Your health care provider or a genetic counselor will help you understand the results of your cordocentesis.
If your test results are normal, follow-up testing isn't usually necessary. However, the circumstances that lead to cordocentesis often need continued intervention.
If your baby has an infection, for example, your health care provider will help you understand the treatment options. If your baby has severe anemia, he or she might need a blood transfusion through the umbilical cord. In some cases, early delivery is needed.
If your test results indicate that your baby has a condition that can't be treated, you might be faced with wrenching decisions — such as whether to continue the pregnancy. Seek support from your health care team, your loved ones and other close contacts during this difficult time.
Oct. 13, 2012
- Ghidini A. Fetal blood sampling. http://www.uptodate.com/index. Accessed Aug. 29, 2012.
- Grace D, et al. Training for percutaneous umbilical blood sampling during Maternal Fetal Medicine fellowship in the United States. Prenatal Diagnosis. 2009;29:790.
- Cunningham FG, et al. Williams Obstetrics. 23rd ed. New York, N.Y.: The McGraw-Hill Companies; 2010. http://www.accessmedicine.com/resourceTOC.aspx?resourceID=46. Accessed Aug. 29, 2012.
- Collins SL, et al. Prenatal diagnosis: Types and techniques. Early Human Development. 2012;88:3.
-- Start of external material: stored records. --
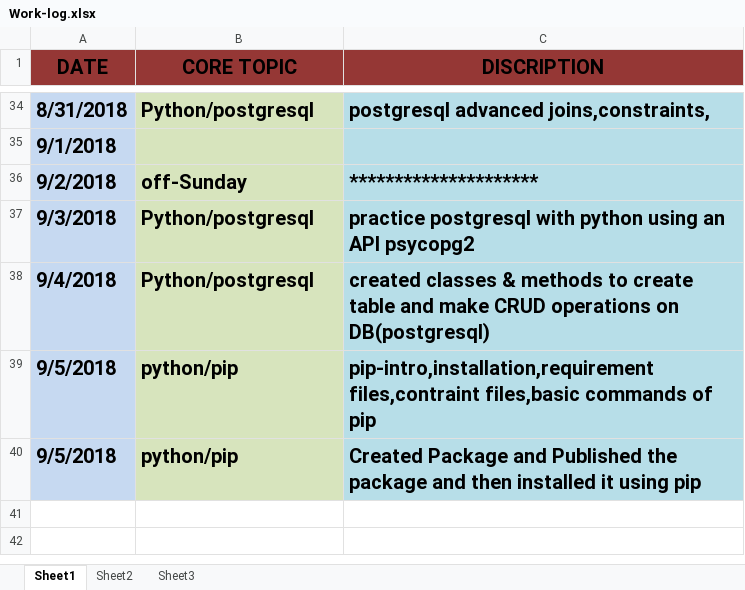
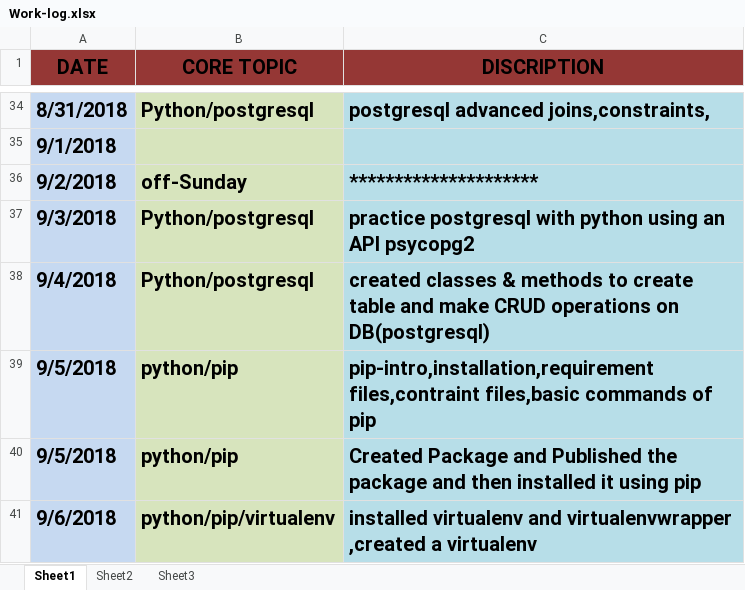
Before and after one commit to ayazurrashid/Applied-Internship, an Excel workbook: Work-log.xlsx, sheet Sheet1, drawn as a sheet; only a part is shown, gaps mark what is left out; values as stored, in another font and other column widths than the file's, no borders; the diff names each change by its address in the sheet, - before the commit and + after, or states it on an @@ line.

Commit message:
document of virtualenv added and work-log updated

```diff
--- a/Work-log.xlsx (sheet Sheet1)
+++ b/Work-log.xlsx (sheet Sheet1)
+row 41: 9/6/2018 | python/pip/virtualenv | installed virtualenv and virtualenvwrapper ,created a virtualenv
```
Also changed, not shown: Docs/pip cmd.xlsx, 1 other file.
- Harms RW (expert opinion). Mayo Clinic, Rochester, Minn. Sept. 10, 2012.